People who have been bereaved by suicide have used their experiences to lead the revision of a support guide to help others affected by someone taking their own life.
Help is at Hand provides people affected by suicide with both emotional and practical support. The most recent official figures reveal 6,233 suicides of people aged 15 and over were registered in the UK in 2013 and suicide has far-reaching effects among friends, family, colleagues, and the wider community. Those bereaved by a suicide are at increased risk of mental health and emotional problems and may be at higher risk of suicide themselves, so receiving the right support is essential.
For the first time, individuals who have been bereaved by suicide have been the principal authors of the guide, with support from experts at Public Health England (PHE) and the National Suicide Prevention Alliance (NSPA). By giving editorial control to individuals with experience of bereavement for the first time it is hoped the updated ‘Help is at Hand’ will provide more relevant and personal guidance to others in this traumatic situation.
Amy Meadows, who project managed the revised guide said:
I lost my mum to suicide 6 years ago and at the time my family didn’t get any information to explain what to expect or advice about where to turn for help. That’s why I want to make sure that other people don’t feel isolated and alone like we did.
Everyone’s grief is unique, but people do not have to tackle the journey by themselves. I hope that by reading about others’ experiences in ‘Help is at Hand’ and seeing the specialist support that is available, newly bereaved people will get some comfort and reassurance that they are not alone, that they should talk about what has happened and that there is support available when they need it.
The guide is designed to be given out by bereavement support organisations and by those who are likely to be first on the scene after a suspected suicide, including police and ambulance staff. It will also be widely promoted online through partnerships with coroners, funeral directors, police, doctors and bereavement counselling and support organisations.
The redevelopment of the guide follows a cross-governmental strategy that called on a wide range of groups to work together to achieve a reduction in the suicide rate in England and to better support those bereaved or affected by suicide. Help is at Hand is part of a range of bereavement support materials available on www.supportaftersuicide.org.uk.
Community and Social Care Minister Alistair Burt MP said:
For too long, speaking about suicide has been seen as taboo - making sure people can get the support they need is one of the reasons this guide is so important.
Sometimes just the reassurance that you’re not alone is so important and it’s extremely brave of those who have been bereaved to help others in a similar situation by putting this guide together.
I hope this is widely used by health professionals and others to help ensure that no one has to go through this incredibly difficult experience alone.
Dr Annmarie Connolly, Deputy Director, Health Equity and Mental Health, PHE said:
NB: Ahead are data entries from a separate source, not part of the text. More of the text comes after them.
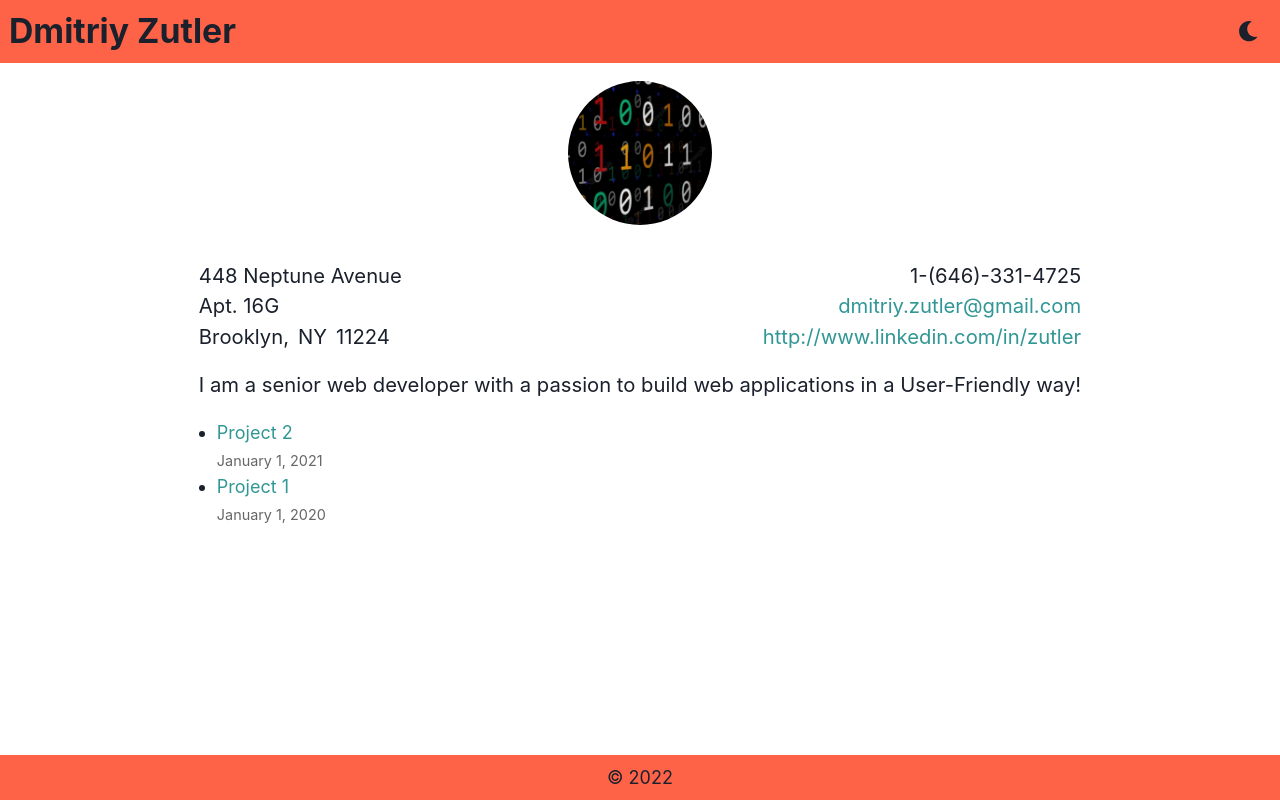
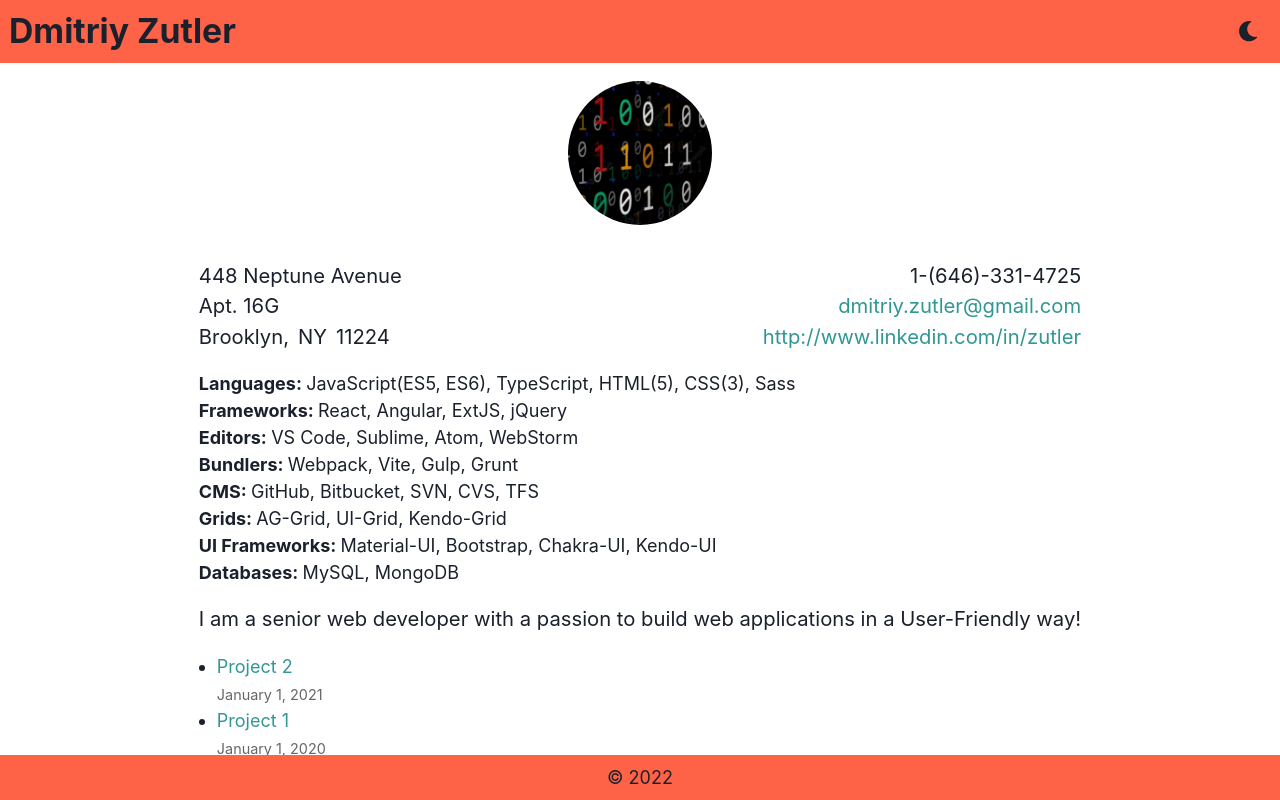
Before and after one commit to zutler/resume, a Next.js app: page / in a window 1280 px wide. Built offline with nearby package versions, Linux system fonts and the light colour scheme.

Commit message:
add skills section

```diff
--- /dev/null
+++ b/components/Skills.tsx
@@ -0,0 +1,28 @@
+import { Box } from '@chakra-ui/react';
+import { SkillsType } from '../types';
+
+type PropsType = {
+  data: SkillsType;
+};
+
+const Skills = ({ data }: PropsType) => {
+  return (
+    <Box mb={4}>
+      {data.map((category) =>
+        Object.entries(category).map(([key, value]) => (
+          <div key={key}>
+            <b>{`${key}: `}</b>
+            {value.map((skill, index) => (
+              <span key={skill}>
+                {skill}
+                {index === value.length - 1 ? '' : ', '}
+              </span>
+            ))}
+          </div>
+        ))
+      )}
+    </Box>
+  );
+};
+
+export default Skills;
--- a/data/index.ts
+++ b/data/index.ts
@@ -27,3 +27,24 @@ export const user = {
   phone: '1-(646)-331-4725',
   website: 'http://www.linkedin.com/in/zutler',
 };
+
+export const skills = [
+  {
+    Languages: [
+      'JavaScript(ES5, ES6)',
+      'TypeScript',
+      'HTML(5)',
+      'CSS(3)',
+      'Sass',
+    ],
+  },
+  { Frameworks: ['React', 'Angular', 'ExtJS', 'jQuery'] },
+  {
+    Editors: ['VS Code', 'Sublime', 'Atom', 'WebStorm'],
+  },
+  { Bundlers: ['Webpack', 'Vite', 'Gulp', 'Grunt'] },
+  { CMS: ['GitHub', 'Bitbucket', 'SVN', 'CVS', 'TFS'] },
+  { Grids: ['AG-Grid', 'UI-Grid', 'Kendo-Grid'] },
+  { 'UI Frameworks': ['Material-UI', 'Bootstrap', 'Chakra-UI', 'Kendo-UI'] },
+  { Databases: ['MySQL', 'MongoDB'] },
+];
--- /dev/null
+++ b/lib/skills.js
@@ -0,0 +1,5 @@
+import { skills } from '../data/index';
+
+export const getSkills = () => {
+  return skills;
+};
--- a/pages/index.tsx
+++ b/pages/index.tsx
@@ -4,11 +4,13 @@ import Head from 'next/head';
 import NextLink from 'next/link';
 import Date from '../components/date';
 import Layout, { siteDescription, siteTitle } from '../components/layout';
+import Skills from '../components/Skills';
 import UserData from '../components/UserData';
 import { getSortedJobsData } from '../lib/jobs';
 import { getUserData } from '../lib/user';
+import { getSkills } from '../lib/skills';
 import utilStyles from '../styles/utils.module.css';
-import { UserDataType } from '../types';
+import { SkillsType, UserDataType } from '../types';
 
 type AllJobsDataType = {
   date: string;
@@ -18,10 +20,11 @@ type AllJobsDataType = {
 
 type DataProps = {
   userData: UserDataType;
+  skills: SkillsType;
   allJobsData: AllJobsDataType;
 };
 
-const Home = ({ userData, allJobsData }: DataProps) => {
+const Home = ({ userData, skills, allJobsData }: DataProps) => {
   return (
     <Layout home>
       <Head>
@@ -30,7 +33,8 @@ const Home = ({ userData, allJobsData }: DataProps) => {
 
       <section>
         <UserData data={userData} />
-        <Text fontSize="lg" pb={4}>
+        <Skills data={skills} />
+        <Text fontSize='lg' pb={4}>
           {siteDescription}
         </Text>
       </section>
@@ -40,7 +44,7 @@ const Home = ({ userData, allJobsData }: DataProps) => {
           {allJobsData.map(({ id, date, title }) => (
             <ListItem key={id}>
               <NextLink href={`/jobs/${id}`} passHref>
-                <Link color="teal.500">{title}</Link>
+                <Link color='teal.500'>{title}</Link>
               </NextLink>
               <br />
               <small className={utilStyles.lightText}>
@@ -57,9 +61,11 @@ const Home = ({ userData, allJobsData }: DataProps) => {
 export const getStaticProps: GetStaticProps = () => {
   const userData = getUserData();
   const allJobsData = getSortedJobsData();
+  const skills = getSkills();
   return {
     props: {
       userData,
+      skills,
       allJobsData,
     },
   };
```
Also changed, not shown: lib/jobs.ts (+5 -16 lines), pages/jobs/[id].tsx (+5 -10 lines), posts/pre-rendering.md (deleted, +0 -11 lines), posts/ssg-ssr.md (deleted, +0 -19 lines), types/index.ts (+19 -0 lines).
Dealing with suicide of a loved one is a traumatic experience for anyone and dealing with the consequences of a suicide can be an isolating experience, with people feeling uncomfortable talking about it. By working with people bereaved by suicide we have learnt that there are a vast number of reactions and emotions experienced, which have now been reflected in the guide. The value of working in collaboration with people who have first-hand experience means that the support and resources offered are more effective.
Hamish Elvidge of the Matthew Elvidge Trust, and NSPA Co-Chair, said:
It is essential that anyone bereaved by suicide receives help and support during this extremely difficult and challenging time. Professionals, including the police, coroners and coroners’ officers, GPs, social workers and NHS staff will play a vital role in ensuring that this guide reaches all those people, who need emotional and practical support.
Help is at Hand is being launched at Manchester Suicide Bereavement Conference at the University of Manchester on Thursday 24 September 2015.
Public Health England exists to protect and improve the nation’s health and wellbeing, and reduce health inequalities. It does this through world-class science, knowledge and intelligence, advocacy, partnerships and the delivery of specialist public health services. PHE is an operationally autonomous executive agency of the Department of Health. Website: www.gov.uk/phe. Twitter: @PHE_uk, Facebook: www.facebook.com/PublicHealthEngland.
The National Suicide Prevention Alliance is a coalition of public, private and voluntary organisations in England, supported by the Department of Health. Its aim is to get all parts of society working together to take action to reduce suicide and improve the support for those bereaved by suicide. See more information at www.nspa.org.uk. The Co-Chairs are Ruth Sutherland, CEO of Samaritans, Hamish Elvidge of the Matthew Elvidge Trust, and Brian Dow of Rethink Mental Illness.
Help is at Hand is available online at www.supportaftersuicide.org.uk. Order printed copies at www.orderline.dh.gov.uk by quoting 2901502/Help is at hand.